It is well settled that subsequent to a merger the continuing corporation succeeds to the rights of the absorbed corporation and may itself sue on the claims of the absorbed corporation which have passed to the survivor or continuing corporation by reason of the merger. Storer Broadcasting Co. v. Jack The Bellboy, Inc., D.C. 107 F.Supp. 988; Bank of United States v. Glickman, 241 App.Div. 92, 271, N.Y.S. 90, affirmed 265 N.Y. 539, 193 N.E. 309; Fletcher, Cyclopedia Corporations, Vol. 15, Section 7177.
Accordingly, the plaintiff, the Akwell Corporation, is a proper party to this action and, therefore, this Court has jurisdiction to entertain the suit because there is a diversity of citizenship between the plaintiff, a Delaware corporation, and the defendant, who is a citizen of the State of New York.
Defendant's motion to dismiss is denied.
On Motion for Reargument.
The defendant has moved to reargue its motion to dismiss the complaint. The grounds for the original motion were that the plaintiff is not the real party in interest and that this Court lacks jurisdiction because both parties are citizens of New York State. Defendant's motion was denied upon a finding that the plaintiff is a proper party to this action and that the parties are citizens of different states.
The basis for defendant's motion for reargument is that the alleged transactions between Killashun Export Corporation and the defendant occurred after the merger of Killashun with the plaintiff and that the defendant engaged in the aforesaid transactions in the belief that it had been dealing with Killashun Export Corporation.
However, it is clear that subsequent to said merger no transactions could have occurred between defendant and Killashun Export Corporation as principal because Killashun ceased to exist as a separate corporate entity. See Puro Filter Corporation of America v. Trembley, 266 App.Div. 750, 41 N.Y.S.2d 472, appeal denied 266 App.Div. 848, 43 N.Y.S.2d 635. Where a corporation which has been absorbed by another corporation transfers its assets and liabilities to such other corporation, thereby effecting a complete dissolution of the former, such corporation has no standing to sue or be sued with respect to matters unrelated to the winding up of its corporate affairs. International Pulp Equipment Co. Ltd. v. St. Regis Kraft Co., D.C.Del.1944, 54 F.Supp. 745; Kinney v. Reid Ice Cream Company, 57 App.Div. 206, 68 N.Y.S. 325. In the Kinney case, the Court stated that, 'a cause of action cannot be said to have been created in favor of a corporation which had passed out of existence before the cause of action came into being.' 57 App.Div. at page 209, 68 N.Y.S. at page 328.

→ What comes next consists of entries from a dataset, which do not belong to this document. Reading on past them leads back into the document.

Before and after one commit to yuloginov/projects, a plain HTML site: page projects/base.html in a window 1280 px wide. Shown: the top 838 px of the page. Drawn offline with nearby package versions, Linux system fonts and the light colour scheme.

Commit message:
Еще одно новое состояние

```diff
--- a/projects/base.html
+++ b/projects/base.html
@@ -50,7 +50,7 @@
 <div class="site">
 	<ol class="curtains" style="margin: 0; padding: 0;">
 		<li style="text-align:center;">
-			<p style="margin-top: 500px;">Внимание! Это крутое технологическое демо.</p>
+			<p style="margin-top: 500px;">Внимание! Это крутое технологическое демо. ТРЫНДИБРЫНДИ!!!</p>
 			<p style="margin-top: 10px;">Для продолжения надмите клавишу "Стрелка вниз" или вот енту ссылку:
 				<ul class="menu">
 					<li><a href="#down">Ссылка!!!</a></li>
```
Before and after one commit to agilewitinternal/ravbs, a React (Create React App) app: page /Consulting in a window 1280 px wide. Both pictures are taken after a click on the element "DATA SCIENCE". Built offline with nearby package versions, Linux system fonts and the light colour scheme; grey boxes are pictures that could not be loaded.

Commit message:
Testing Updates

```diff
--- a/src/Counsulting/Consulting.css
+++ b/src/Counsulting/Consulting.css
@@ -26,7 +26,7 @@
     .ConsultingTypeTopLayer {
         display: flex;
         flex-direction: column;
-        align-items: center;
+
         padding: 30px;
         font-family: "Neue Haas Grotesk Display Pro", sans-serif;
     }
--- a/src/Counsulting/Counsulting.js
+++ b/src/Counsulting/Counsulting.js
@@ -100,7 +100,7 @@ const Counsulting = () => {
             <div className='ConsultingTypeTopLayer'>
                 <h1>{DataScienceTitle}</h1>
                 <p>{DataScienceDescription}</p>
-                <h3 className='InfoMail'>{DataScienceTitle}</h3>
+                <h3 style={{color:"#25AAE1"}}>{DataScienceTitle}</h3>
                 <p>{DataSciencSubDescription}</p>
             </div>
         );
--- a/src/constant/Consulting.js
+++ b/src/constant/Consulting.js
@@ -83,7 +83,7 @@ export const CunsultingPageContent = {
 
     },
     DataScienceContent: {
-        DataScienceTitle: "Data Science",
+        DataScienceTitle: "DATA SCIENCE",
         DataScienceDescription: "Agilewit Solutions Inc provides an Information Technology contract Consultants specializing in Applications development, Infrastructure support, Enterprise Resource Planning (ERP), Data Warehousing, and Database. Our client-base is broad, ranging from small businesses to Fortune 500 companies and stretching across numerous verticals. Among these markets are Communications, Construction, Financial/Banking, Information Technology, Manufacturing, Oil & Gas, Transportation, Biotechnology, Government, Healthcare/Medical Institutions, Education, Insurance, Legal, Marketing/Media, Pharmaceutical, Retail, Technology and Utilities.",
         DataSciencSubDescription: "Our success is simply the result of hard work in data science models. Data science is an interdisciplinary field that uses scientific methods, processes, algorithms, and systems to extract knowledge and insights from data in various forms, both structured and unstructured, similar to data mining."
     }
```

Assuming the correctness of defendant's contention that it was not aware that it had dealt with the plaintiff, any transactions between the defendant and former Killashun employees, who were then employed to act on behalf of the plaintiff, inured to the benefit of the plaintiff as an undisclosed principal, and the plaintiff can properly maintain an action thereon. Kelly Asphalt Block Company v. Barber Asphalt Paving Company, 211 N.Y. 68, 105 N.E. 88, L.R.A. 1915C, 256; Morris v. Chesapeake & ...